Iranians will demand their government spend a windfall from the lifting of economic sanctions on improving the quality of life at home, limiting the degree to which a future nuclear deal could fund Tehran's allies on Middle East battlefields.
Since 2012, Iran has given support worth billions of dollars to regional allies, funding and arming mainly fellow Shi'ite Muslims in conflicts that have taken on a sectarian dimension. Its enemies say lifting sanctions will provide it with the means to do even more.
Within months of financial sanctions being lifted, Iran will be able to collect debts from overseas banks that may exceed $100 billion, mostly from oil importers whose payments have been blocked, diplomats and analysts said.
But with the budget strained by last year's heavy fall in oil prices, and public expectations of improved socio-economic conditions in the event of a deal, the authorities will face pressure to invest new funds at home.
"The idea that Iran is going to have its pockets full of cash that it can use for discretionary purposes, I think is exaggerated," Charles Hollis, managing director for the Middle East at FTI Consulting, said.
Infrastructure in the vital oil sector has fallen into disrepair during years of mismanagement and isolation, and the oil ministry has lobbied for huge cash injections that will be necessary to bring production back to pre-sanctions levels.
Deputy oil minister Mansour Moazzami said in February that the oil industry needed $30 billion of investment a year in order to maintain production and develop new projects, in comments carried by the ministry's news agency Shana.
Iranian officials have not speculated in public about how much money they might receive from a nuclear deal, or how it would be distributed.
Analysts said any cash windfall would probably be deposited initially in the Central Bank of Iran (CBI), making it relatively difficult for the Islamic Republic's secretive security officials to spirit it away to foreign battlefields.

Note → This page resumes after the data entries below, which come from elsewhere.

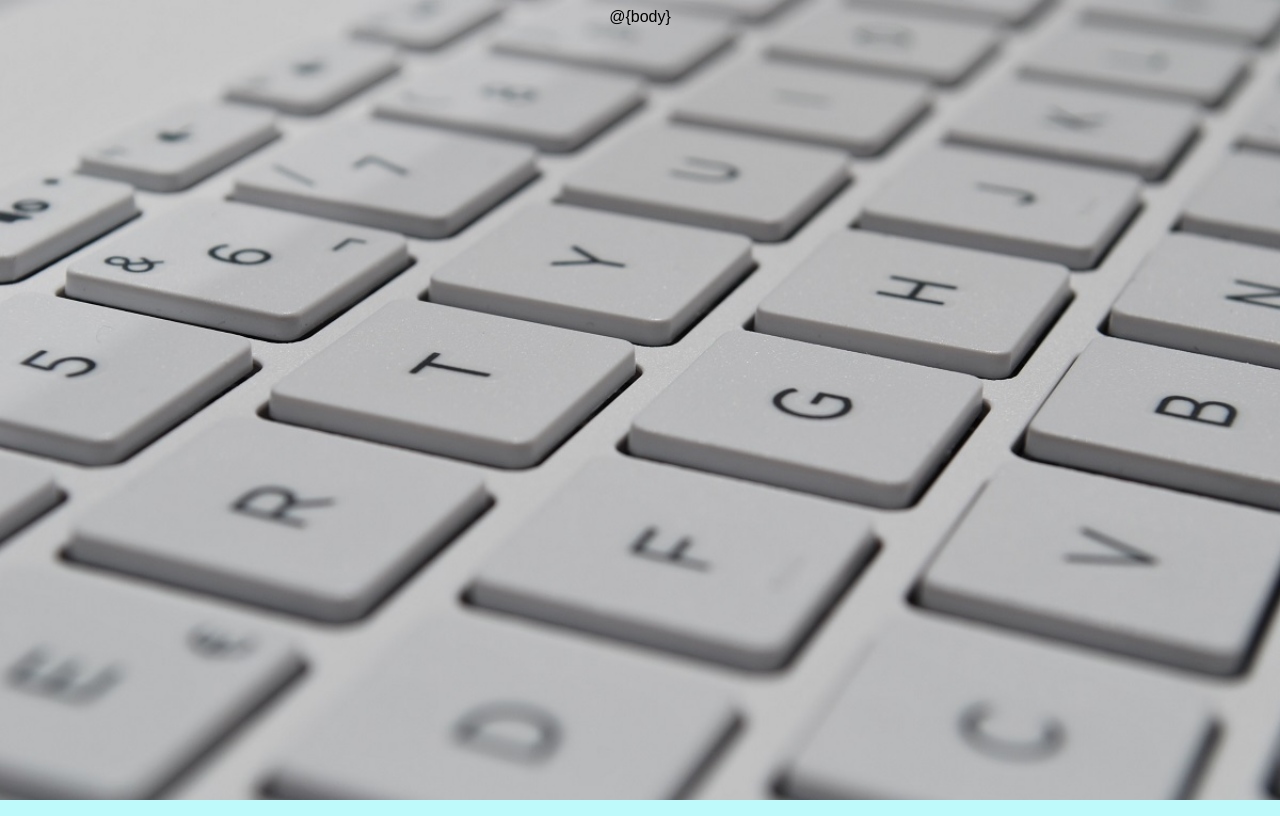
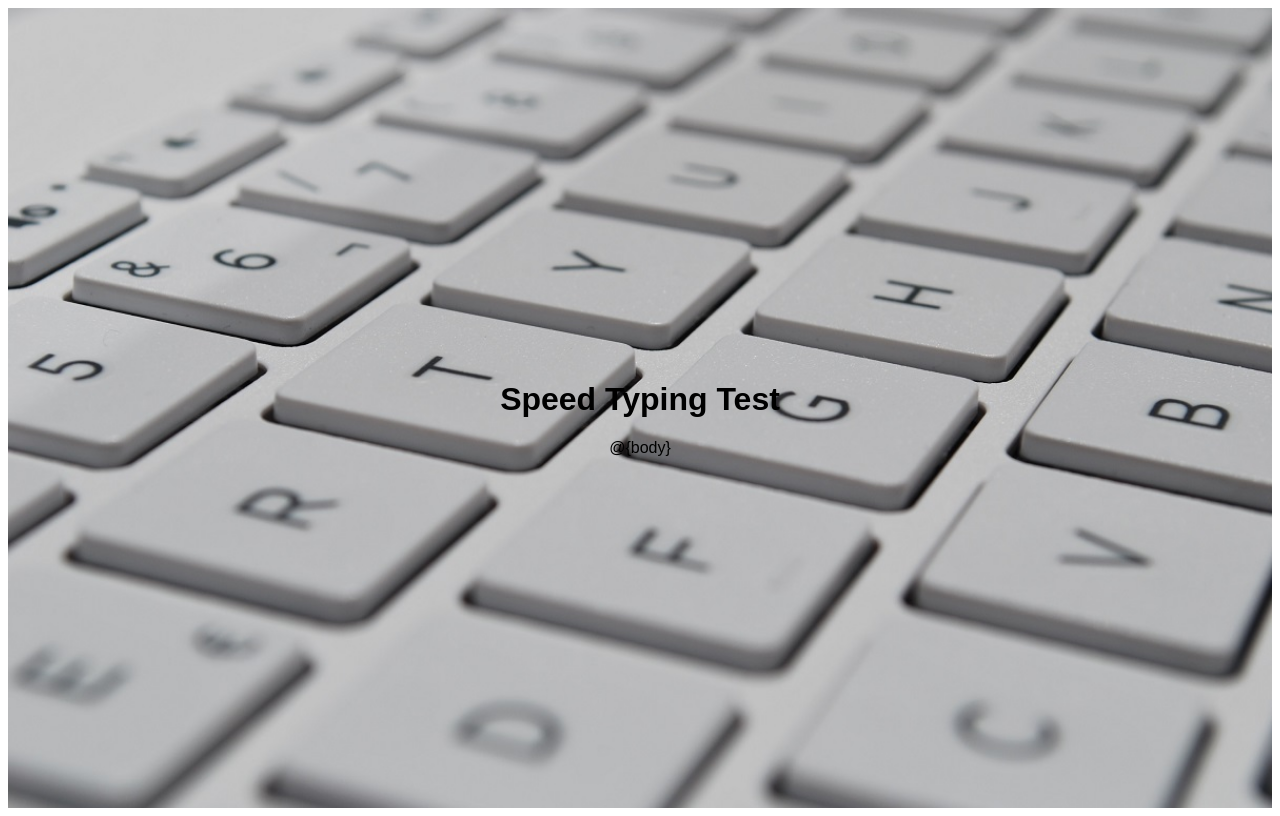
Before and after one commit to URiem/portfolio-project-3, a website: page views/layout.html in a window 1280 px wide. Drawn offline with nearby package versions, Linux system fonts and the light colour scheme.

Commit message:
Adjust CSS Styling for custom container

```diff
--- a/views/layout.html
+++ b/views/layout.html
@@ -5,7 +5,6 @@
     <meta charset="UTF-8">
     <meta http-equiv="X-UA-Compatible" content="IE=edge">
     <meta name="viewport" content="width=device-width, initial-scale=1.0">
-    <script src="https://kit.fontawesome.com/3e15c9c764.js" crossorigin="anonymous"></script>
     <script src="https://cdnjs.cloudflare.com/ajax/libs/jquery/3.1.1/jquery.min.js"></script>
     <script src="https://cdnjs.cloudflare.com/ajax/libs/xterm/3.14.5/xterm.min.js"></script>
     <script src="https://cdnjs.cloudflare.com/ajax/libs/xterm/3.14.5/addons/attach/attach.js"></script>
@@ -13,18 +12,17 @@
     <style>
         body {
             font-family: Arial;
-            /** My changes here **/
+        }
+
+        #custom-container {
+            display: flex;
+            flex-direction: column;
+            justify-content: center;
+            align-items: center;
+            min-height: 100vh;
             background-color: rgb(190, 250, 252);
             background-image: url(https://raw.githubusercontent.com/URiem/portfolio-project-3/main/views/sergi-kabrera-unsplash.jpg);
             background-size: cover;
-            display: flex;
-            /* padding-top: 4em; */
-            flex-direction: column;
-            align-content: center;
-            justify-content: center;
-            align-items: center;
-            /* position: relative;
-            min-height: 96vh; */
         }
 
 
@@ -203,6 +201,11 @@
     </style>
 </head>
 
-@{body}
+<body>
+    <main id="custom-container">
+        <h1>Speed Typing Test</h1>
+        @{body}
+    </main>
+</body>
 
 </html>
```
Also changed, not shown: views/index.html (+0 -8 lines).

"As soon as there is a sense that the money is there, every government department is going to start looking for flows," said David Butter, a Middle East economic analyst and associate fellow at Chatham House.
The establishment will also face pressure from Iran's large and vocal middle class, which turned out in force to elect President Hassan Rouhani in 2013, hoping his agenda of better management at home and pragmatic diplomacy abroad could improve their economic fortunes.
"I have to support a family of four. I don't have time to think about politics or the nuclear issue. What people like me need is an improved economy," said teacher Gholamreza Behrad in Tehran.
"Hopefully it will happen when the sanctions are lifted."
نستخدم ملفات الكوكيز لنسهل عليك استخدام مواقعنا الإلكترونية ونكيف المحتوى والإعلانات وفقا لمتطلباتك واحتياجاتك الخاصة، لتوفير ميزات وسائل التواصل الاجتماعية ولتحليل حركة المرور لدينا...اعرف أكثر